Study material:
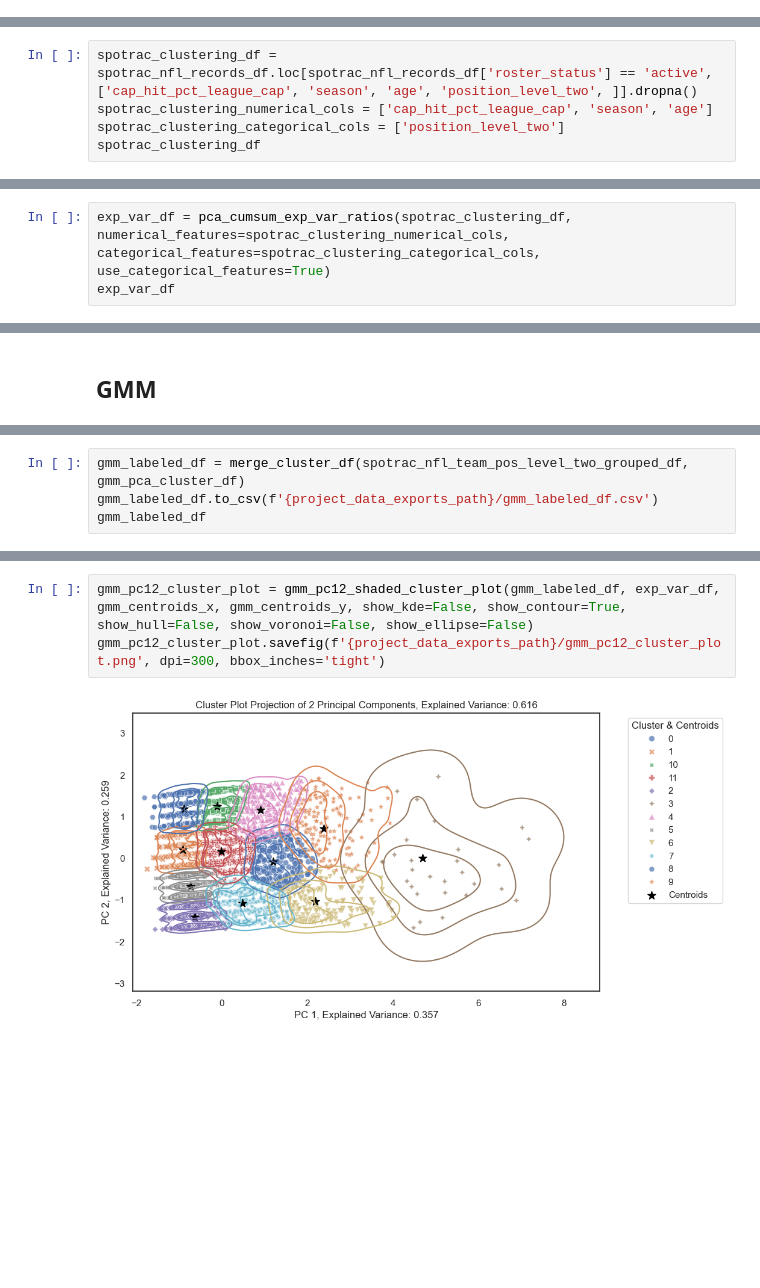
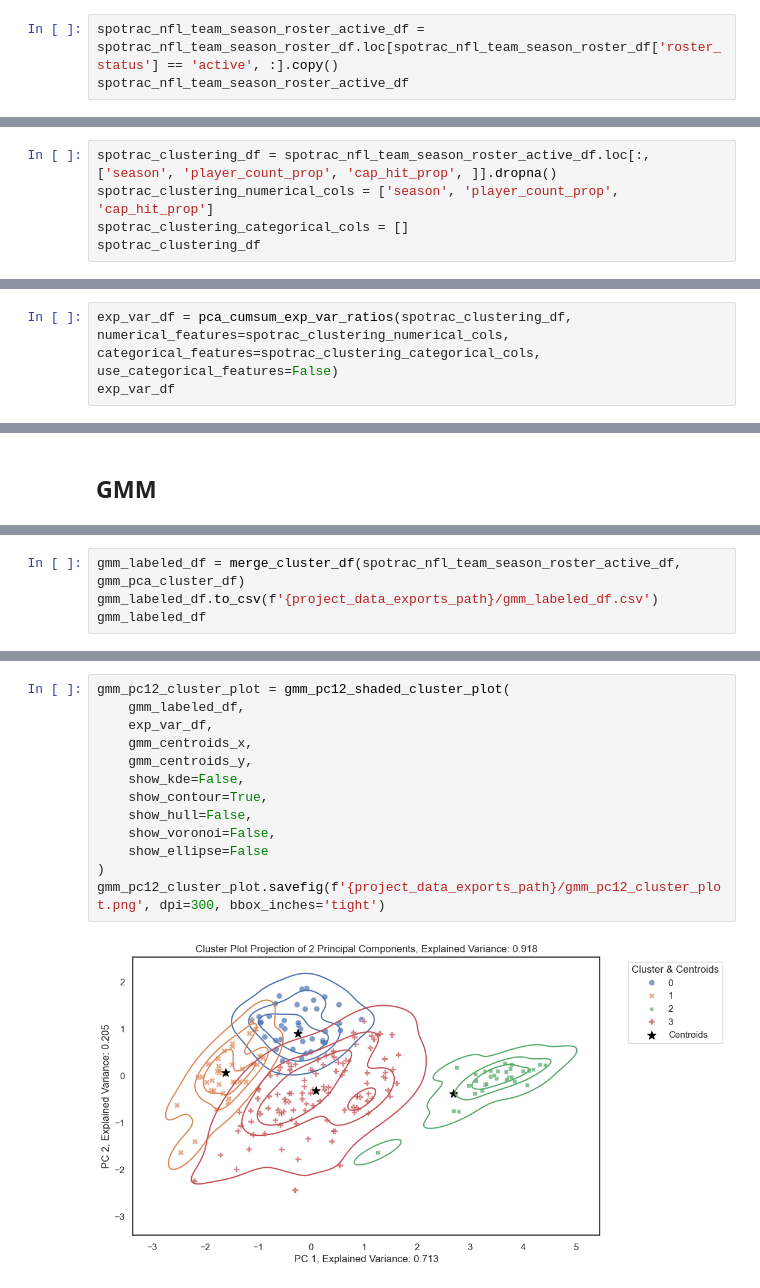
Before and after one commit to chrisizenour/football_analysis, a Jupyter notebook: notebooks/nfl_unsupervised_learning_pt1.ipynb, the cells around one changed output, grey strips where cells are left out. Drawn from its saved outputs; the diff is of its cells as text; blank space fills up the shorter version.

```diff
--- a/notebooks/nfl_unsupervised_learning_pt1.ipynb
+++ b/notebooks/nfl_unsupervised_learning_pt1.ipynb
@@ -1836,0 +1900,3 @@ spotrac_nfl_team_pos_level_two_grouped_df
+# %%
+spotrac_nfl_team_season_roster_active_df = spotrac_nfl_team_season_roster_df.loc[spotrac_nfl_team_season_roster_df['roster_status'] == 'active', :].copy()
+spotrac_nfl_team_season_roster_active_df
@@ -1837,6 +1917,6 @@ spotrac_nfl_team_pos_level_two_grouped_df
 # %%
-spotrac_clustering_df = spotrac_nfl_records_df.loc[spotrac_nfl_records_df['roster_status'] == 'active', ['cap_hit_pct_league_cap', 'season', 'age', 'position_level_two', ]].dropna()
-spotrac_clustering_numerical_cols = ['cap_hit_pct_league_cap', 'season', 'age']
-spotrac_clustering_categorical_cols = ['position_level_two']
+spotrac_clustering_df = spotrac_nfl_team_season_roster_active_df.loc[:, ['season', 'player_count_prop', 'cap_hit_prop', ]].dropna()
+spotrac_clustering_numerical_cols = ['season', 'player_count_prop', 'cap_hit_prop']
+spotrac_clustering_categorical_cols = []
 spotrac_clustering_df
 # %% [output]
@@ -1864,7 +1943,7 @@ dtype: int64
 # %% [markdown]
 ## PCA Analysis
 # %%
-exp_var_df = pca_cumsum_exp_var_ratios(spotrac_clustering_df, numerical_features=spotrac_clustering_numerical_cols, categorical_features=spotrac_clustering_categorical_cols, use_categorical_features=True)
+exp_var_df = pca_cumsum_exp_var_ratios(spotrac_clustering_df, numerical_features=spotrac_clustering_numerical_cols, categorical_features=spotrac_clustering_categorical_cols, use_categorical_features=False)
 exp_var_df
 # %% [output]
 |  | principal_component_qty | feature_explained_variance | feature_cumsum_explained_variance |
@@ -2126,5 +2316,5 @@ gmm_pca_cluster_df
 # %%
-gmm_labeled_df = merge_cluster_df(spotrac_nfl_team_pos_level_two_grouped_df, gmm_pca_cluster_df)
+gmm_labeled_df = merge_cluster_df(spotrac_nfl_team_season_roster_active_df, gmm_pca_cluster_df)
 gmm_labeled_df.to_csv(f'{project_data_exports_path}/gmm_labeled_df.csv')
 gmm_labeled_df
 # %% [output]
@@ -2204,5 +2373,15 @@ gmm_grouped_clusters_position_df
 # %%
-gmm_pc12_cluster_plot = gmm_pc12_shaded_cluster_plot(gmm_labeled_df, exp_var_df, gmm_centroids_x, gmm_centroids_y, show_kde=False, show_contour=True, show_hull=False, show_voronoi=False, show_ellipse=False)
+gmm_pc12_cluster_plot = gmm_pc12_shaded_cluster_plot(
+    gmm_labeled_df,
+    exp_var_df,
+    gmm_centroids_x,
+    gmm_centroids_y,
+    show_kde=False,
+    show_contour=True,
+    show_hull=False,
+    show_voronoi=False,
+    show_ellipse=False
+)
 gmm_pc12_cluster_plot.savefig(f'{project_data_exports_path}/gmm_pc12_cluster_plot.png', dpi=300, bbox_inches='tight')
 # %% [output]
-[figure, old version]
+[figure, new version]
```
Also changed, not shown: parts of 44 cells of this notebook, 23 other files.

Task item:
Where does the string "version" appear in the records above? Show every line that holds it.

Exercise result:
Before and after one commit to chrisizenour/football_analysis, a Jupyter notebook: notebooks/nfl_unsupervised_learning_pt1.ipynb, the cells around one changed output, grey strips where cells are left out. Drawn from its saved outputs; the diff is of its cells as text; blank space fills up the shorter version.
-[figure, old version]
+[figure, new version]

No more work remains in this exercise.